Jeremiah 29:4-7
This is what the Lord Almighty, the God of Israel, says to all those I carried into exile from Jerusalem to Babylon:“Build houses and settle down; plant gardens and eat what they produce. Marry and have sons and daughters; find wives for your sons and give your daughters in marriage, so that they too may have sons and daughters. Increase in number there; do not decrease. Also, seek the peace and prosperity of the city to which I have carried you into exile. Pray to the Lord for it, because if it prospers, you too will prosper.”
First Free Rockford’s vision is to go, tell and show the love of Christ to the city of Rockford and around the world. It starts with the city we know and love.
Rockford was originally called Midway during the 1830s, because it was the halfway point between Chicago and the thriving city of Galena. It got its permanent name because it was a good spot to cross, or ford, the Rock River. Rockford became a city in 1852. By the late 19th and early 20th century, Swedish immigrants were Rockford’s largest ethnic group, Many settled in the area today known as the Midtown neighborhood. There in 1884 they founded the Swedish Free Church, which later became First Evangelical Free Church, better known today as First Free Rockford. Our church moved to its present location in 1980.
In the 20th century, Rockford boomed as a national manufacturing leader. Swedish furniture, farm machinery, machine tools, auto parts and fasteners – especially screws and bolts — were just some of the items made here and shipped everywhere.

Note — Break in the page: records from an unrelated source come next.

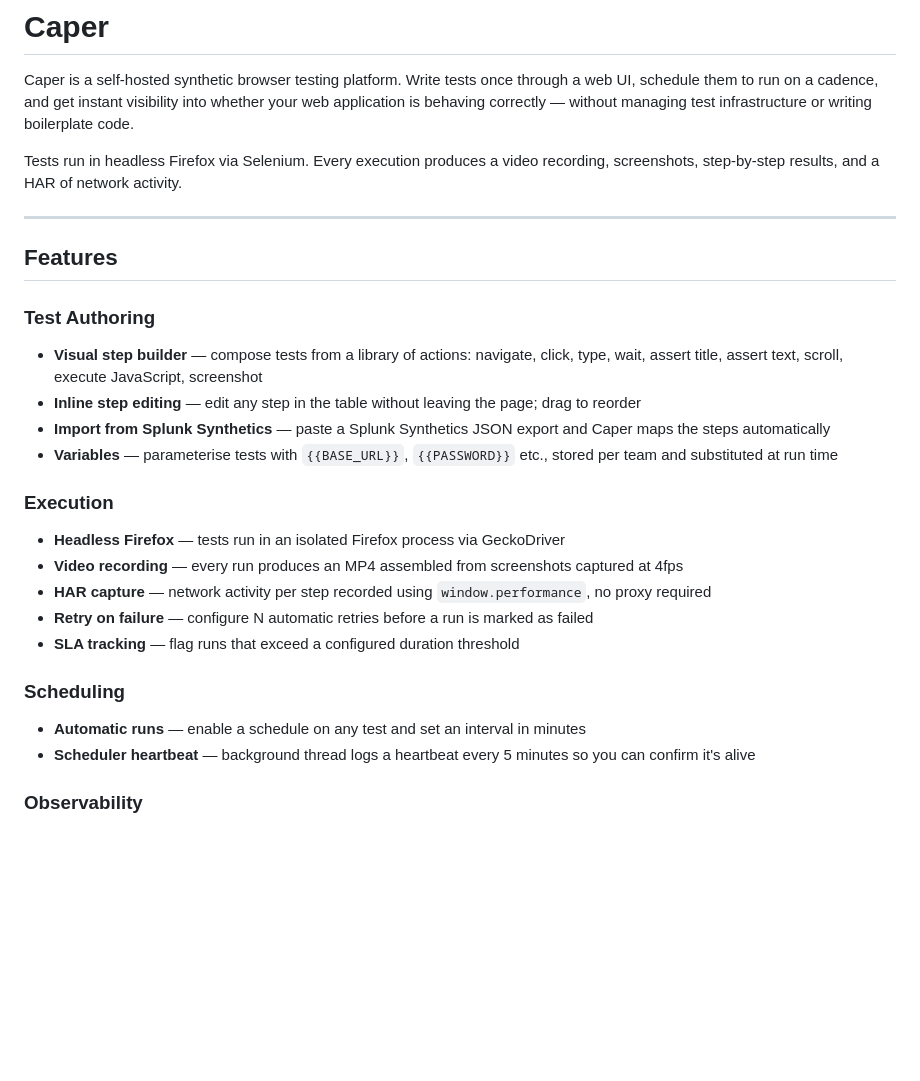
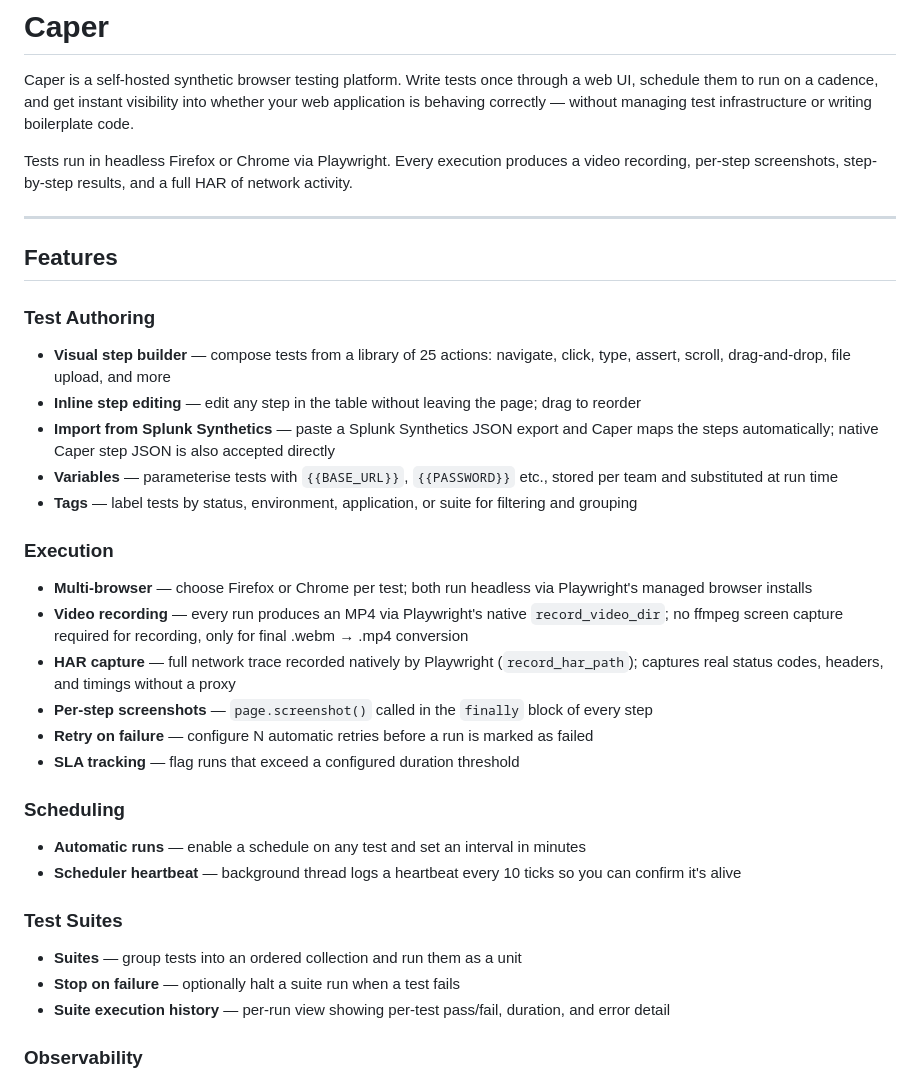
Before and after one commit to silah/caper, a Markdown page: README.md, the part around one of its changes. Rendered like a GitHub page; blank space fills up the shorter version.

```diff
--- a/README.md
+++ b/README.md
@@ -2,28 +2,35 @@
 
 Caper is a self-hosted synthetic browser testing platform. Write tests once through a web UI, schedule them to run on a cadence, and get instant visibility into whether your web application is behaving correctly — without managing test infrastructure or writing boilerplate code.
 
-Tests run in headless Firefox via Selenium. Every execution produces a video recording, screenshots, step-by-step results, and a HAR of network activity.
+Tests run in headless Firefox or Chrome via Playwright. Every execution produces a video recording, per-step screenshots, step-by-step results, and a full HAR of network activity.
 
 ---
 
 ## Features
 
 ### Test Authoring
-- **Visual step builder** — compose tests from a library of actions: navigate, click, type, wait, assert title, assert text, scroll, execute JavaScript, screenshot
+- **Visual step builder** — compose tests from a library of 25 actions: navigate, click, type, assert, scroll, drag-and-drop, file upload, and more
 - **Inline step editing** — edit any step in the table without leaving the page; drag to reorder
-- **Import from Splunk Synthetics** — paste a Splunk Synthetics JSON export and Caper maps the steps automatically
+- **Import from Splunk Synthetics** — paste a Splunk Synthetics JSON export and Caper maps the steps automatically; native Caper step JSON is also accepted directly
 - **Variables** — parameterise tests with `{{BASE_URL}}`, `{{PASSWORD}}` etc., stored per team and substituted at run time
+- **Tags** — label tests by status, environment, application, or suite for filtering and grouping
 
 ### Execution
-- **Headless Firefox** — tests run in an isolated Firefox process via GeckoDriver
-- **Video recording** — every run produces an MP4 assembled from screenshots captured at 4fps
-- **HAR capture** — network activity per step recorded using `window.performance`, no proxy required
+- **Multi-browser** — choose Firefox or Chrome per test; both run headless via Playwright's managed browser installs
+- **Video recording** — every run produces an MP4 via Playwright's native `record_video_dir`; no ffmpeg screen capture required for recording, only for final .webm → .mp4 conversion
+- **HAR capture** — full network trace recorded natively by Playwright (`record_har_path`); captures real status codes, headers, and timings without a proxy
+- **Per-step screenshots** — `page.screenshot()` called in the `finally` block of every step
 - **Retry on failure** — configure N automatic retries before a run is marked as failed
 - **SLA tracking** — flag runs that exceed a configured duration threshold
 
 ### Scheduling
 - **Automatic runs** — enable a schedule on any test and set an interval in minutes
-- **Scheduler heartbeat** — background thread logs a heartbeat every 5 minutes so you can confirm it's alive
+- **Scheduler heartbeat** — background thread logs a heartbeat every 10 ticks so you can confirm it's alive
+
+### Test Suites
+- **Suites** — group tests into an ordered collection and run them as a unit
+- **Stop on failure** — optionally halt a suite run when a test fails
+- **Suite execution history** — per-run view showing per-test pass/fail, duration, and error detail
 
 ### Observability
 - **Health dashboard** — one page showing the current pass/fail state of every test, with last run time, duration, SLA status, and next scheduled run; auto-refreshes every 30 seconds
```
Also changed, not shown: other parts of README.md (+60 -18 lines).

Later, we even became a leader in aerospace manufacturing.
Today, Rockford continues to rebuild itself in the wake of huge manufacturing losses that began in the 1980s. Our city has responded to a negative, “rust belt” image with new businesses, neighborhood renewal and sources of pride like a world-class parks system and a revitalizing downtown district. 
There’s still a long way to go. While many find a thriving and happy life here, poverty, crime and economic uncertainty mean some of our area’s residents are hurting. That’s not uncommon in any city, but we know these factors affect Rockford’s spiritual health, too.
We seek Rockford’s peace and prosperity. Far more than economic prosperity, we pray and work for our city and region to prosper spiritually — to know the love and hope of Jesus Christ, and to work together as a community to demonstrate the kingdom of God and meet people’s needs.